Structured diff data

········

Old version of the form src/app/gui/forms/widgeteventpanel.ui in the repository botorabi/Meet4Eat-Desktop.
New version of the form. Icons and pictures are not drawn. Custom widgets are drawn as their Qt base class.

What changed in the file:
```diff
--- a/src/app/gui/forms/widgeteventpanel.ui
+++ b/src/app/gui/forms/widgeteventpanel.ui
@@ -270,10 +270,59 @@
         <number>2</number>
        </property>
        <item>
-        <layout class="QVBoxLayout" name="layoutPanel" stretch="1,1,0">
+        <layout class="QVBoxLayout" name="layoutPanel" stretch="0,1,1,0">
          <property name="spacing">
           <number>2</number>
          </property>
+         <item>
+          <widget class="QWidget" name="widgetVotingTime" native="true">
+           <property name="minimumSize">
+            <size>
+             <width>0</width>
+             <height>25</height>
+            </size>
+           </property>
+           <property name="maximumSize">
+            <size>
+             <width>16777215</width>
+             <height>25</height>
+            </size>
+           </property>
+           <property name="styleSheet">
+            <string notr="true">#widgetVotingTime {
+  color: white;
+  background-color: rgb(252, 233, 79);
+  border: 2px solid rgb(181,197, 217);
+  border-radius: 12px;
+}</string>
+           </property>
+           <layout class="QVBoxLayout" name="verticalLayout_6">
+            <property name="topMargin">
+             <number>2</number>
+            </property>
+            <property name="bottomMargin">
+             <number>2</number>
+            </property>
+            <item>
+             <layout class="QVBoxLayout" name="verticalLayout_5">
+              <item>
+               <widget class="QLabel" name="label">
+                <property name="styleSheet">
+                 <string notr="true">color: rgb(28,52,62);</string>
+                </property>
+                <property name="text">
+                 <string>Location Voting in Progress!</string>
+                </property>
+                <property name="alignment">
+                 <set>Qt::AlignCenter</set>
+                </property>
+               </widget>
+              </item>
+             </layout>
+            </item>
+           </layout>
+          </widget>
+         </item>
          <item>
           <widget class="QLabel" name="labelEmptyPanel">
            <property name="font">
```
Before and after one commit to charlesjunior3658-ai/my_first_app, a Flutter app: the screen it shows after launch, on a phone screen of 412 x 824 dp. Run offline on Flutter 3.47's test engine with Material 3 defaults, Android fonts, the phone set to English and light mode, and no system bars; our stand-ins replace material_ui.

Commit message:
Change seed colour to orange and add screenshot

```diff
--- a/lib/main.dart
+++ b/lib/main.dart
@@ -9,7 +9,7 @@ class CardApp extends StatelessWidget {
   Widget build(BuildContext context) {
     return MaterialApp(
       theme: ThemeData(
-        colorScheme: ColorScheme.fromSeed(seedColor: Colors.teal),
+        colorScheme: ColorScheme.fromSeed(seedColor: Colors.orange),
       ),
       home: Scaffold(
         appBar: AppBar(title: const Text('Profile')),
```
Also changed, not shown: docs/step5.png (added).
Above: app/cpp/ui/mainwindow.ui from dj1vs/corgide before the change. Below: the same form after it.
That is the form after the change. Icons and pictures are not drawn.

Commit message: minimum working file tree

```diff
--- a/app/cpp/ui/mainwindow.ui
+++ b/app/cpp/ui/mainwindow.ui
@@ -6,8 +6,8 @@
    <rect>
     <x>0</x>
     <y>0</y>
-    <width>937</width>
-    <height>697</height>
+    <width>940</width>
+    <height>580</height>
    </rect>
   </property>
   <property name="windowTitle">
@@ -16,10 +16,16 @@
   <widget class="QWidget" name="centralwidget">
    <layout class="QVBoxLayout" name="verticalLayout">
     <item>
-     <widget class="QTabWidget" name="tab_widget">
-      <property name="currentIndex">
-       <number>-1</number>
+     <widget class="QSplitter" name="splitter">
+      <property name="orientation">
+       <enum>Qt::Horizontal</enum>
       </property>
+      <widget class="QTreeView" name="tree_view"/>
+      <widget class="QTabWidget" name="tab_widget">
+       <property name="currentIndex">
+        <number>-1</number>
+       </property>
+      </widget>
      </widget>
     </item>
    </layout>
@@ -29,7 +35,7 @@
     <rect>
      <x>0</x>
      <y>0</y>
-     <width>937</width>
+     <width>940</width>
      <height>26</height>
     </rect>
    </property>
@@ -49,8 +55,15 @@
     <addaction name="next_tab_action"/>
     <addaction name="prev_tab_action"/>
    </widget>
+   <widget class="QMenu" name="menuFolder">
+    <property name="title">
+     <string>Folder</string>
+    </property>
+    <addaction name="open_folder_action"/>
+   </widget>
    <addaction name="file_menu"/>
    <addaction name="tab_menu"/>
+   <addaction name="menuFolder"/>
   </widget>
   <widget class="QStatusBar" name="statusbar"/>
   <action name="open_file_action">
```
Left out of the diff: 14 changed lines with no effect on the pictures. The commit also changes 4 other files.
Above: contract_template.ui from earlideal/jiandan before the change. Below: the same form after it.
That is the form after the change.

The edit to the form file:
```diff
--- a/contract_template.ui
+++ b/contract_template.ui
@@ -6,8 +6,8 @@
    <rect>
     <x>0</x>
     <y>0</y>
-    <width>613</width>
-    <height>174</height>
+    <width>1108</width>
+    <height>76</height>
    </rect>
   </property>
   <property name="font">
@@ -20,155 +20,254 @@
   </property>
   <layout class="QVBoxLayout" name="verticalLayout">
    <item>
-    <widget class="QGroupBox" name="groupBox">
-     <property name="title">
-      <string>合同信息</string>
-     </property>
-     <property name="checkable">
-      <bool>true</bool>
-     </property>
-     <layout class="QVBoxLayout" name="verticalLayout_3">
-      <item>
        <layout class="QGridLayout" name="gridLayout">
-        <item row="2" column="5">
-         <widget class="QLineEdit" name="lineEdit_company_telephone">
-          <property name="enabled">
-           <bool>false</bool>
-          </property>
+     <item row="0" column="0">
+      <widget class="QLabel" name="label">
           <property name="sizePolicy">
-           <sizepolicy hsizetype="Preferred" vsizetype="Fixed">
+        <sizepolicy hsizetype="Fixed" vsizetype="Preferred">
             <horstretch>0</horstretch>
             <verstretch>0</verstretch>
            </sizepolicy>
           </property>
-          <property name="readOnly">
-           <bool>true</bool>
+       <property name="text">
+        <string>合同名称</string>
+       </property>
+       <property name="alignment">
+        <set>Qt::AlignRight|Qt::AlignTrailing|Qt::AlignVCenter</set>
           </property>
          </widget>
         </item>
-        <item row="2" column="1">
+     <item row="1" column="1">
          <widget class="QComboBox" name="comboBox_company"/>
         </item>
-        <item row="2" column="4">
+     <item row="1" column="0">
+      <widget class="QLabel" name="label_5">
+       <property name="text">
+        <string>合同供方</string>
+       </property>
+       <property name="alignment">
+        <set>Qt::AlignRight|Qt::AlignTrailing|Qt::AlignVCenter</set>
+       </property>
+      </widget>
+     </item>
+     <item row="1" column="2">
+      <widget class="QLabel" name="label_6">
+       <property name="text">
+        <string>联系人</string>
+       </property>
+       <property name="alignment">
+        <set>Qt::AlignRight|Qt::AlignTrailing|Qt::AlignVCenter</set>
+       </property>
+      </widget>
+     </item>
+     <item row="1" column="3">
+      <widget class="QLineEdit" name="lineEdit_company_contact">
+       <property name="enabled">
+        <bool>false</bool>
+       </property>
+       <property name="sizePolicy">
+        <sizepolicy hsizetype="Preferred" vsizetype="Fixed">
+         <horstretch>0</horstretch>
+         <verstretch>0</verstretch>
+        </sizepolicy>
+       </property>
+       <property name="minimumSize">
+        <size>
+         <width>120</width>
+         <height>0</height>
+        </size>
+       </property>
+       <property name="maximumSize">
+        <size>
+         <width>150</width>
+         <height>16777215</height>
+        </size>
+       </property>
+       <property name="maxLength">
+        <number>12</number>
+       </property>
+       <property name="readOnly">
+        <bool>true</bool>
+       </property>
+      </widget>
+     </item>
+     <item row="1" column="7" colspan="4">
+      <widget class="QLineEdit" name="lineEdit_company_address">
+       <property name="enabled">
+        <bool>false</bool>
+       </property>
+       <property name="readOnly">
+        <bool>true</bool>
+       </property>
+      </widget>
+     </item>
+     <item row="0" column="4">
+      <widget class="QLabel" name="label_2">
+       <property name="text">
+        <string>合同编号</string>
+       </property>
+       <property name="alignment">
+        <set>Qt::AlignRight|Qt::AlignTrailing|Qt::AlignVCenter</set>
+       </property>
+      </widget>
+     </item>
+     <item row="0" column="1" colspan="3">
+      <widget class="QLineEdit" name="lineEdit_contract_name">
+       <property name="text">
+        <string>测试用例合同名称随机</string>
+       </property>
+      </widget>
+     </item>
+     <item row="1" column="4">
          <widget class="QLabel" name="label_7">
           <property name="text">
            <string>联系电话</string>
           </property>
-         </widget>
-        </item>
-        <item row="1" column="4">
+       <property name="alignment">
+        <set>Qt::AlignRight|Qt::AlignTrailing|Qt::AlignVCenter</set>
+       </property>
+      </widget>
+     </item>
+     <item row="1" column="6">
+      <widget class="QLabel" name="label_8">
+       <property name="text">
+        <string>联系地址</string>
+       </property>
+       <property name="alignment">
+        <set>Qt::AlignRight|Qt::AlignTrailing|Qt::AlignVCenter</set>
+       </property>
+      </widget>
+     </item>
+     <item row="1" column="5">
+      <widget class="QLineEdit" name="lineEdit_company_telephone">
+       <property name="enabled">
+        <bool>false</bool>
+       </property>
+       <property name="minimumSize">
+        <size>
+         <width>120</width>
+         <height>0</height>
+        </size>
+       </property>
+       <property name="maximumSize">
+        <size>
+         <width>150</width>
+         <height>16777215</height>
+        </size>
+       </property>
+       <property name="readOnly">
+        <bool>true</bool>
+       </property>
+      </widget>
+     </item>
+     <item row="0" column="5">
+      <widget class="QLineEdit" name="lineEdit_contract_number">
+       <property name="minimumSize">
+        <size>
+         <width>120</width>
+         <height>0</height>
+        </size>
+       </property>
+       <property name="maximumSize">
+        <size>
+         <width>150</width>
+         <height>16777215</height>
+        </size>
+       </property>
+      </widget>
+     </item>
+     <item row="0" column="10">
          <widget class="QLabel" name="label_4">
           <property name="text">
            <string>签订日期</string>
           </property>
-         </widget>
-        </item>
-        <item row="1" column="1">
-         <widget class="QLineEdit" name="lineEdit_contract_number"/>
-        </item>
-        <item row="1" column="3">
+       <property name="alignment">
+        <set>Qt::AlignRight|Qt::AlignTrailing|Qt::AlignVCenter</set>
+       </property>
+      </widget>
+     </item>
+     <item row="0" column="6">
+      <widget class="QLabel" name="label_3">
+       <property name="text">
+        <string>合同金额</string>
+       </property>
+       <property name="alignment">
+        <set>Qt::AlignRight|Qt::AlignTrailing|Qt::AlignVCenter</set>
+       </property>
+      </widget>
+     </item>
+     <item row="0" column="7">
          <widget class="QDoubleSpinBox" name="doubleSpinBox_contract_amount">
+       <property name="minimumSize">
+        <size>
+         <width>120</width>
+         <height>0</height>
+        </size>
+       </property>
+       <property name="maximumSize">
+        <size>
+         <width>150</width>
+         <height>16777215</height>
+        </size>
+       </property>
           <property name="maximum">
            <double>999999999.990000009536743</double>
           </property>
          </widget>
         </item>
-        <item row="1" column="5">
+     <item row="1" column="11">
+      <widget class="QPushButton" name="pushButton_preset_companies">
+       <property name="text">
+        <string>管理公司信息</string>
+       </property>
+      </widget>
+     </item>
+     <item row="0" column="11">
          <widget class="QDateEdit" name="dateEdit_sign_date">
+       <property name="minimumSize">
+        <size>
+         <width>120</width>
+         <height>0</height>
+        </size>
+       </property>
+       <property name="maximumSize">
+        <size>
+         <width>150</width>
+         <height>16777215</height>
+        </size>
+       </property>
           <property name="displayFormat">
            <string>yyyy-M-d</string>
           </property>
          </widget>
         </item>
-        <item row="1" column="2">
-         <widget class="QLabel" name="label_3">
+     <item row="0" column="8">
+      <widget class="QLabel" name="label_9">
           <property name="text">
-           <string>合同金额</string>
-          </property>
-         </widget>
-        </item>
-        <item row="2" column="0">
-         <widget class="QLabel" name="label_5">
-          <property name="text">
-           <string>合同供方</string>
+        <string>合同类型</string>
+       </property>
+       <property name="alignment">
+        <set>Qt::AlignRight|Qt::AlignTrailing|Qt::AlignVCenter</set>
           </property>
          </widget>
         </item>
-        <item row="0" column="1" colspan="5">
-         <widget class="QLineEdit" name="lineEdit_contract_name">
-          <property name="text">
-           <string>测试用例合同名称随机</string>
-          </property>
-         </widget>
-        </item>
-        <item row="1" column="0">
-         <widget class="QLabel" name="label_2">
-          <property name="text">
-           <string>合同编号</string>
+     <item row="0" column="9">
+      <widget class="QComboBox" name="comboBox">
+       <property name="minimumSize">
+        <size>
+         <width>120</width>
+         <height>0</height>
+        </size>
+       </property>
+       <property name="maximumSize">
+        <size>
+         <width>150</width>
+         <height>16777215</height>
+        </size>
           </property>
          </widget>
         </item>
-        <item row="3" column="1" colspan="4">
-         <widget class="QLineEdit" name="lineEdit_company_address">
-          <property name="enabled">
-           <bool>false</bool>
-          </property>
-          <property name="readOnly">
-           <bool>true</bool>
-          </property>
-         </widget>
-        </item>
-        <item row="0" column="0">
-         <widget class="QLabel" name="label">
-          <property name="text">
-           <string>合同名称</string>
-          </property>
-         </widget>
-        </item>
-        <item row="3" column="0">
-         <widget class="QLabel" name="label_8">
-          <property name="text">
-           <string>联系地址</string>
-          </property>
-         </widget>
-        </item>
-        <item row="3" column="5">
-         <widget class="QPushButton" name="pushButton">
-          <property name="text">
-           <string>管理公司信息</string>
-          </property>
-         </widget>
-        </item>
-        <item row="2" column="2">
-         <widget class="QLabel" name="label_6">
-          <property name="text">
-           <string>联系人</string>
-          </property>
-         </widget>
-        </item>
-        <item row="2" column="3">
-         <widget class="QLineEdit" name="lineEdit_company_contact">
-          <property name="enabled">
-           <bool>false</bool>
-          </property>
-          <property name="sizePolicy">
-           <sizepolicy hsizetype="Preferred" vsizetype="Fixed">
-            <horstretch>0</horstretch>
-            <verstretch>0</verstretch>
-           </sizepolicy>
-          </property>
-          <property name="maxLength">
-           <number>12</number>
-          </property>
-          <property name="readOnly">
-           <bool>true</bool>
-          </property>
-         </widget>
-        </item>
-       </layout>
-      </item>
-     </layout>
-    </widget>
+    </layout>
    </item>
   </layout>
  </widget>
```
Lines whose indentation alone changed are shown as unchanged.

········

Task to carry out
Search the entries for the string "after" and copy each line where it occurs.

Task response
Before and after one commit to charlesjunior3658-ai/my_first_app, a Flutter app: the screen it shows after launch, on a phone screen of 412 x 824 dp. Run offline on Flutter 3.47's test engine with Material 3 defaults, Android fonts, the phone set to English and light mode, and no system bars; our stand-ins replace material_ui.
Above: app/cpp/ui/mainwindow.ui from dj1vs/corgide before the change. Below: the same form after it.
That is the form after the change. Icons and pictures are not drawn.
Above: contract_template.ui from earlideal/jiandan before the change. Below: the same form after it.
That is the form after the change.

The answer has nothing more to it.